This week Nintendo's in-game hint system patent came to light, and gamers and developers alike had their reactions. Here's one from a teacher, who examines what "Kind Code" offers as a teaching tool.

"Kind Code," to bring everyone else up to speed, would ride shotgun in a game experience and, when activated, would animate the game forward showing the player how obstacles are cleared and enemies overcome, which items to collect and who to speak to, that sort of thing. It's been blasted as a cheat mechanism, or something that reduces a game to a passive, cut-scene experience. Others have said it can be useful for defeating the frustration that leads a gamer to quit.

Cory L. Robertson, who blogs about technology and education, thinks Nintendo's idea has some value when it comes to child development in three areas: cause and effect, comprehension, and evaluation, which are difficult concepts to teach to a fifth grader.

"Kind Code," even though it shows a solution, can still nurture a child who is comfortable with experimentation and making mistakes, Robertson says. "They can be shown where the hidden treasure chests are, and just how far apart the two ledges are before they jump," he writes, "but ultimately it’s up to them to put the character to the task, and experiment with what would happen if they chose not to follow the path laid out before them."

"Your child can say, 'Yeah, the hint system told me to jump from ledge A to ledge B, but I wondered what would happen if I did a Long Jump from ledge A to ledge C.'" he says.

Going further, "our students would also be demonstrating great strengths of comprehension." Kind Code's theoretical passive experience isn't the same as watching television. It's an active watching, in which they must watch, note and remember all the steps to complete a level. "[It] can be a very daunting task," Robertson says. "But, rewind the system, and let your child have a go at it, and you’ll be quite surprised at the success they’ll have in completing the objectives. This shows that the child comprehends (yes, at a lower level of cognition, more akin to “Application,” Bloom’s Taxonomy) what is being asked of them."

Finally, for those children who choose not to follow the path set before them, even after being shown then choices that will lead to goal completion, and instead experiment with alternative means: "Well, that takes the child’s thinking straight to “Evaluation,” which is the highest level of cognition we look for in our students’ reasoning and questioning skills."

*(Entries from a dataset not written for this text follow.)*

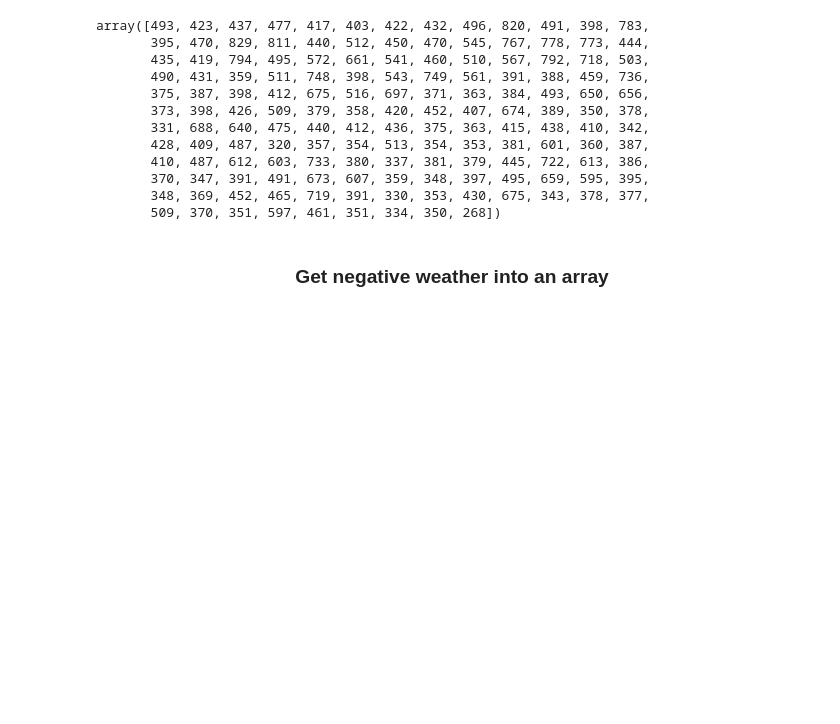
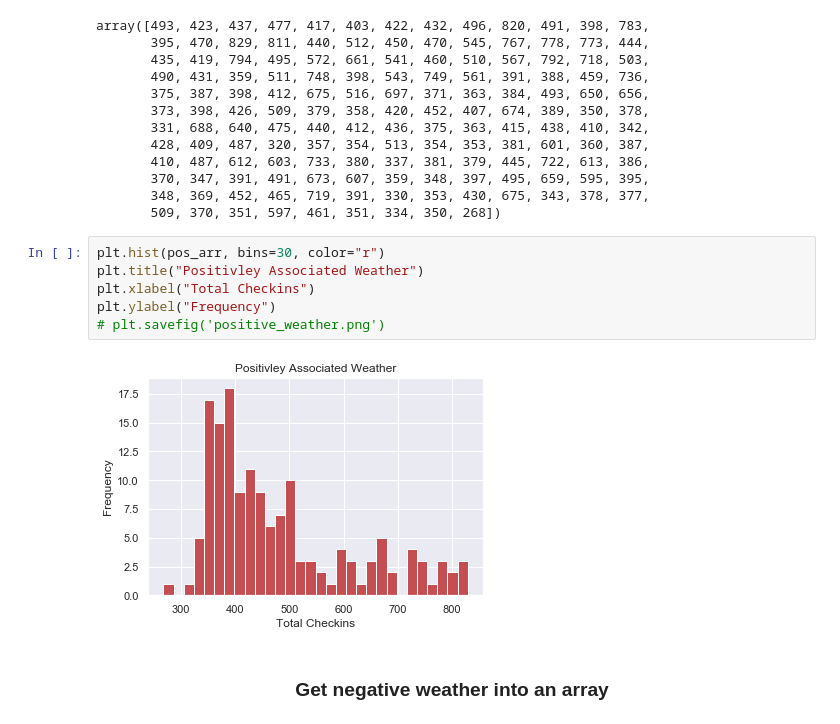
Before and after one commit to egitit/Yelp_Business_Check-ins_and_The-Weather, a Jupyter notebook: yelp_checkin_eda.ipynb, the cells around one changed output. Drawn from its saved outputs; the diff is of its cells as text; blank space fills up the shorter version.

```diff
--- a/yelp_checkin_eda.ipynb
+++ b/yelp_checkin_eda.ipynb
@@ -605,6 +604,14 @@ array([493, 423, 437, 477, 417, 403, 422, 432, 496, 820, 491, 398, 783,
        370, 347, 391, 491, 673, 607, 359, 348, 397, 495, 659, 595, 395,
        348, 369, 452, 465, 719, 391, 330, 353, 430, 675, 343, 378, 377,
        509, 370, 351, 597, 461, 351, 334, 350, 268])
+# %%
+plt.hist(pos_arr, bins=30, color="r")
+plt.title("Positivley Associated Weather")
+plt.xlabel("Total Checkins")
+plt.ylabel("Frequency")
+# plt.savefig('positive_weather.png')
+# %% [output]
+[figure, added]
 # %% [markdown]
 ### <center> Get negative weather into an array <center>
 # %%
```
Also changed, not shown: parts of 7 cells of this notebook, 4 other files.
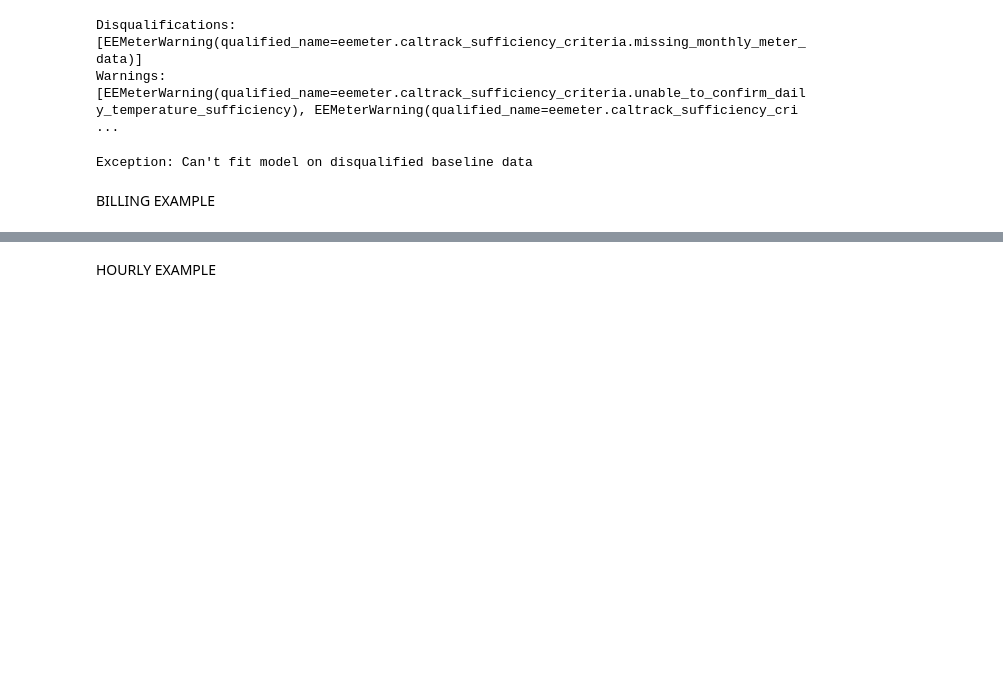
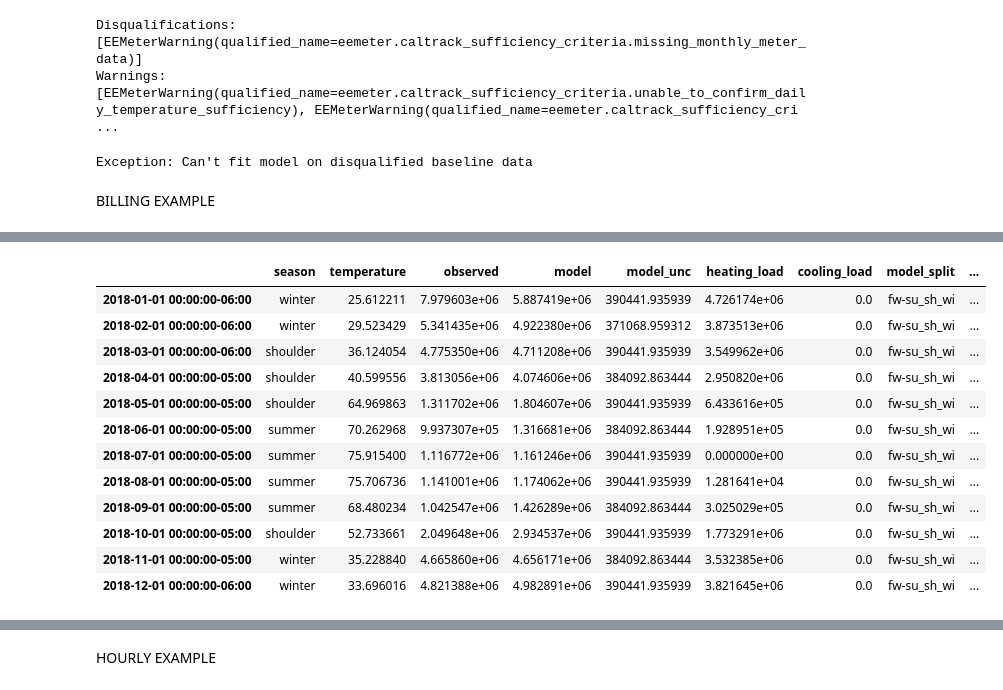
Before and after one commit to openeemeter/eemeter, a Jupyter notebook: scripts/daily_model_tutorial.ipynb, the cells around one changed output, grey strips where cells are left out. Saved outputs shown, nothing was run; the diff lists cells and outputs as text; code cells hidden in the pictures; blank space fills up the shorter version.

```diff
--- a/scripts/daily_model_tutorial.ipynb
+++ b/scripts/daily_model_tutorial.ipynb
@@ -175,0 +172,16 @@ DataSufficiencyError: Can't fit model on disqualified baseline data
+# %%
+billing_model.predict(billing_baseline_data, aggregation="monthly")
+# %% [output]
+|  | season | temperature | observed | model | model_unc | heating_load | cooling_load | model_split | ... |
+| 2018-01-01 00:00:00-06:00 | winter | 25.612211 | 7.979603e+06 | 5.887419e+06 | 390441.935939 | 4.726174e+06 | 0.0 | fw-su_sh_wi | ... |
+| 2018-02-01 00:00:00-06:00 | winter | 29.523429 | 5.341435e+06 | 4.922380e+06 | 371068.959312 | 3.873513e+06 | 0.0 | fw-su_sh_wi | ... |
+| 2018-03-01 00:00:00-06:00 | shoulder | 36.124054 | 4.775350e+06 | 4.711208e+06 | 390441.935939 | 3.549962e+06 | 0.0 | fw-su_sh_wi | ... |
+| 2018-04-01 00:00:00-05:00 | shoulder | 40.599556 | 3.813056e+06 | 4.074606e+06 | 384092.863444 | 2.950820e+06 | 0.0 | fw-su_sh_wi | ... |
+| 2018-05-01 00:00:00-05:00 | shoulder | 64.969863 | 1.311702e+06 | 1.804607e+06 | 390441.935939 | 6.433616e+05 | 0.0 | fw-su_sh_wi | ... |
+| 2018-06-01 00:00:00-05:00 | summer | 70.262968 | 9.937307e+05 | 1.316681e+06 | 384092.863444 | 1.928951e+05 | 0.0 | fw-su_sh_wi | ... |
+| 2018-07-01 00:00:00-05:00 | summer | 75.915400 | 1.116772e+06 | 1.161246e+06 | 390441.935939 | 0.000000e+00 | 0.0 | fw-su_sh_wi | ... |
+| 2018-08-01 00:00:00-05:00 | summer | 75.706736 | 1.141001e+06 | 1.174062e+06 | 390441.935939 | 1.281641e+04 | 0.0 | fw-su_sh_wi | ... |
+| 2018-09-01 00:00:00-05:00 | summer | 68.480234 | 1.042547e+06 | 1.426289e+06 | 384092.863444 | 3.025029e+05 | 0.0 | fw-su_sh_wi | ... |
+| 2018-10-01 00:00:00-05:00 | shoulder | 52.733661 | 2.049648e+06 | 2.934537e+06 | 390441.935939 | 1.773291e+06 | 0.0 | fw-su_sh_wi | ... |
+| 2018-11-01 00:00:00-05:00 | winter | 35.228840 | 4.665860e+06 | 4.656171e+06 | 384092.863444 | 3.532385e+06 | 0.0 | fw-su_sh_wi | ... |
+| 2018-12-01 00:00:00-06:00 | winter | 33.696016 | 4.821388e+06 | 4.982891e+06 | 390441.935939 | 3.821645e+06 | 0.0 | fw-su_sh_wi | ... |
```
Also changed, not shown: parts of 8 cells of this notebook.
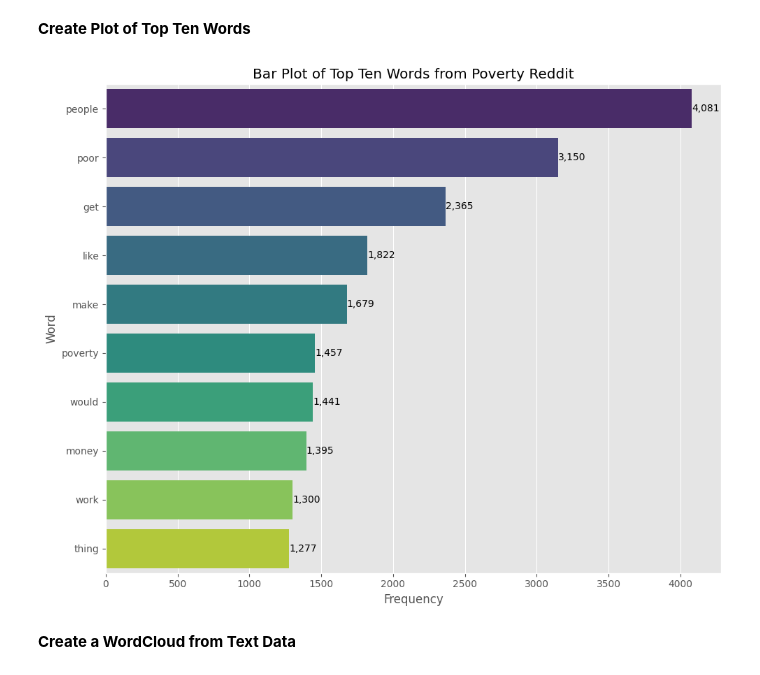
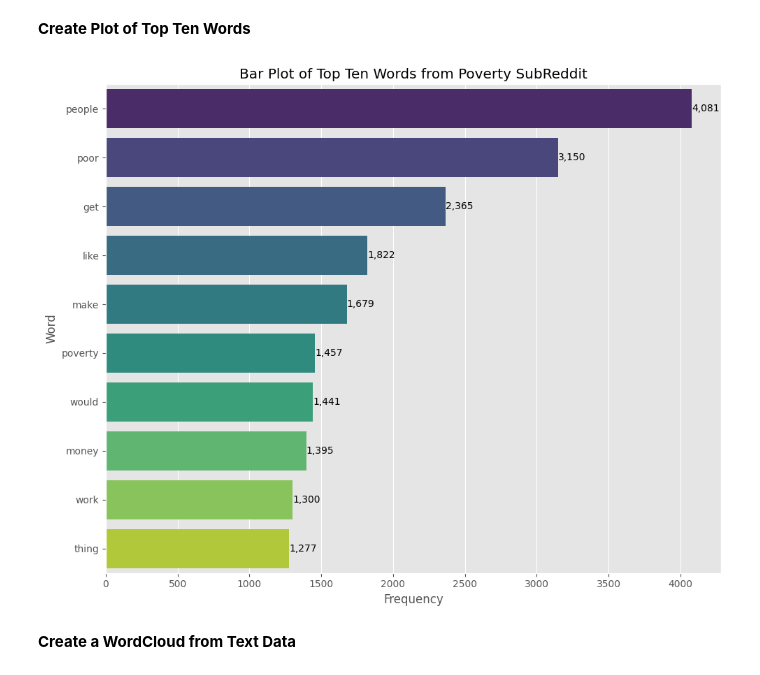
Before and after one commit to wwwinters/msds640assignment6, a Jupyter notebook: notebooks/wwinters_assignment6.ipynb, the cells around one changed output. Saved outputs shown, nothing was run; the diff lists cells and outputs as text; code cells hidden in the pictures.

```diff
--- a/notebooks/wwinters_assignment6.ipynb
+++ b/notebooks/wwinters_assignment6.ipynb
@@ -288,15 +288,15 @@ plot_list
 **Create Plot of Top Ten Words**
 # %%
 fig, ax = plt.subplots(figsize=(10,8))
-ax.set(xlabel='Frequency', ylabel = 'Word', title = 'Bar Plot of Top Ten Words from Poverty Reddit')
+ax.set(xlabel='Frequency', ylabel = 'Word', title = 'Bar Plot of Top Ten Words from Poverty SubReddit')
 sns.barplot(x='Frequency', y='Word', data=plot_list, palette='viridis')
 for container in ax.containers:
     ax.bar_label(container, labels=[f'{x:,.0f}' for x in container.datavalues])
 plt.tight_layout()
 plt.show()
 fig.savefig('figures/barplotWordCount.png', bbox_inches='tight', dpi=300)
 # %% [output]
-[figure, old version]
+[figure, new version]
 # %% [markdown]
 **Create a WordCloud from Text Data**
 # %%
```
Also changed, not shown: parts of 11 cells of this notebook, 10 other files.
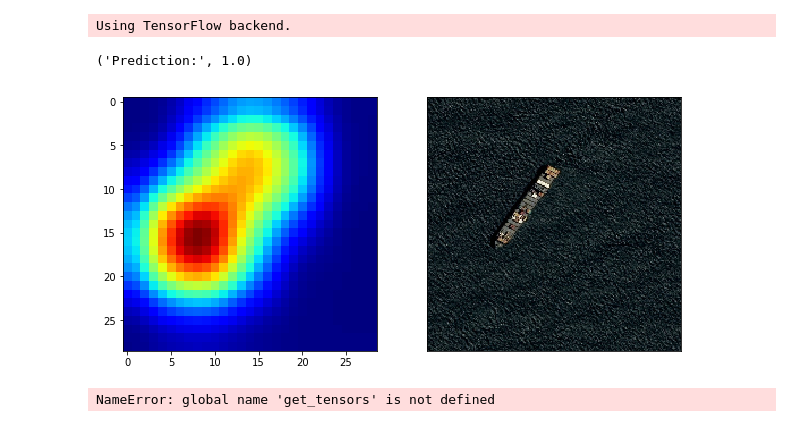
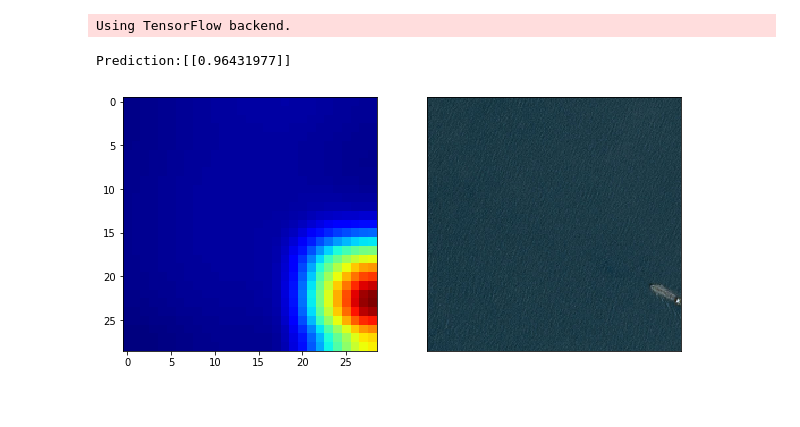
Before and after one commit to eric220/Ship_Sight, a Jupyter notebook: ship_sight.ipynb, the cells around one changed output. Cells and saved outputs as stored; diff of their text form; code cells hidden in the pictures.

Commit message:
add lfs weights, remove main, change to single class sigmoid

```diff
--- a/ship_sight.ipynb
+++ b/ship_sight.ipynb
@@ -23,7 +25,7 @@ def get_targets():
 train_files, train_targets = get_targets()
 # %%
 def get_tensors():
-    eval_tensors = utils.paths_to_tensor(train_files[:100]).astype('float32')/255
+    eval_tensors = utils.paths_to_tensor(train_files[-100:]).astype('float32')/255
     return eval_tensors
 eval_tensors = get_tensors()
 # %%
@@ -47,7 +49,7 @@ def get_mask(act_map, act=None):
 
     weights_for_mult = np.array(act_model.layers[-1].get_weights()[0])
     final_output = np.dot(act_map, weights_for_mult)
-    final_output2 = final_output[0, :, :, 1]
+    final_output2 = final_output[0, :, :, 0]
     out = zoom(final_output2, (4.15, 4.15), order=2, mode='reflect', prefilter =False)
 
     return out
@@ -79,20 +81,20 @@ act_model.load_weights('gap_AM_weights_improvement.hdf5')
 # %%
 
 #Precision = .85
 
-tensor_to_get = 10
+tensor_to_get = 5
 
 tensor_to_view = get_tensor(tensor_to_get)
 
 predition, activation_map = get_predictions(tensor_to_view)
 
-print("Prediction:", predition[0][1])
+print("Prediction:{}" .format(predition))
 
 final_output = get_mask(activation_map)
 
 tensor_img = get_tensor_to_view(tensor_to_view)
 
 compare_images(tensor_to_get)
 # %% [output]
-('Prediction:', 1.0)
+Prediction:[[0.96431977]]
-[figure, old version]
+[figure, new version]
@@ -122,4 +100,0 @@ def main():
-# %%
-main()
-# %% [output]
-NameError: global name 'get_tensors' is not defined
```
Also changed, not shown: parts of 3 cells of this notebook, 1 other file.
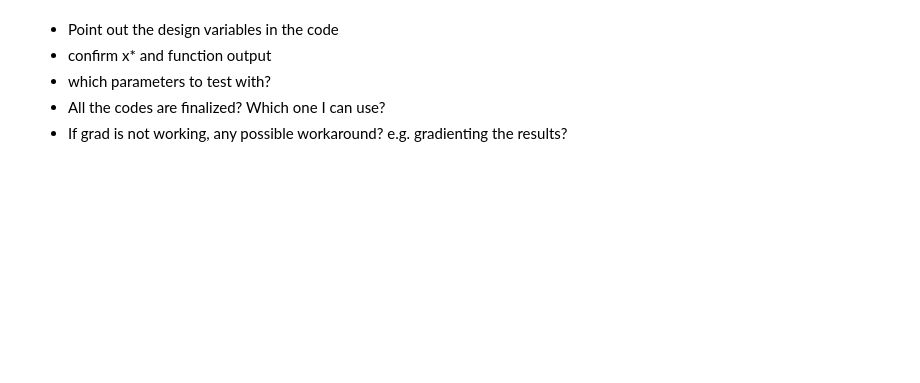
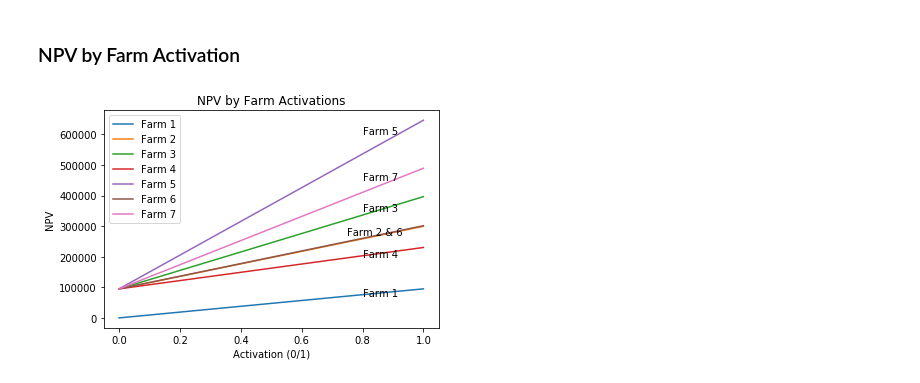
Before and after one commit to imbottlebird/mdo-biogas-project, a Jupyter notebook: sensitivity_analysis.ipynb, the cells around one changed output. Cells and saved outputs as stored; diff of their text form; code cells hidden in the pictures; blank space fills up the shorter version.

```diff
--- a/sensitivity_analysis.ipynb
+++ b/sensitivity_analysis.ipynb
@@ -301,6 +279,30 @@ ValueError: x and y must have same first dimension, but have shapes (10,) and (1
-# %% [markdown]
-* Point out the design variables in the code
-* confirm x* and function output
-* which parameters to test with?
-* All the codes are finalized? Which one I can use?
-* If grad is not working, any possible workaround? e.g. gradienting the results?
+# %% [markdown]
+### NPV by Farm Activation
+# %%
+import matplotlib.pyplot as plt
+# plotting the line 1 points
+
+plt.text(0.8, 600000, 'Farm 5')
+plt.text(0.8, 450000, 'Farm 7')
+plt.text(0.8, 350000, 'Farm 3')
+plt.text(0.75, 270000, 'Farm 2 & 6')
+plt.text(0.8, 200000, 'Farm 4')
+plt.text(0.8, 70000, 'Farm 1')
+plt.plot(farm1, returned_dv4, label = "Farm 1")
+plt.plot(farm1, returned_dv5, label = "Farm 2")
+plt.plot(farm1, returned_dv6, label = "Farm 3")
+plt.plot(farm1, returned_dv7, label = "Farm 4")
+plt.plot(farm1, returned_dv8, label = "Farm 5")
+plt.plot(farm1, returned_dv9, label = "Farm 6")
+plt.plot(farm2, returned_dv10, label = "Farm 7")
+plt.xlabel('Activation (0/1)')
+# Set the y axis label of the current axis.
+plt.ylabel('NPV')
+# Set a title of the current axes.
+plt.title('NPV by Farm Activations')
+# show a legend on the plot
+plt.legend()
+# Display a figure.
+plt.show()
+# %% [output]
+[figure, added]
```
Also changed, not shown: parts of 12 cells of this notebook.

Kind Code as an idea won't pass or fail because of its validity in a teaching environment; it'll work if it sells more games or expands an existing market. But if we're arguing that games are art, and art has educational value, then making games more sophisticated in this sphere does the medium good on the whole. And of course, it's good to see educators not only acknowledging the existing potential of a console game to teach, but also looking forward to what games in the future may offer.

Videogames, Comprehension, and Nintendo's 'Kind Code' [Teachnologist]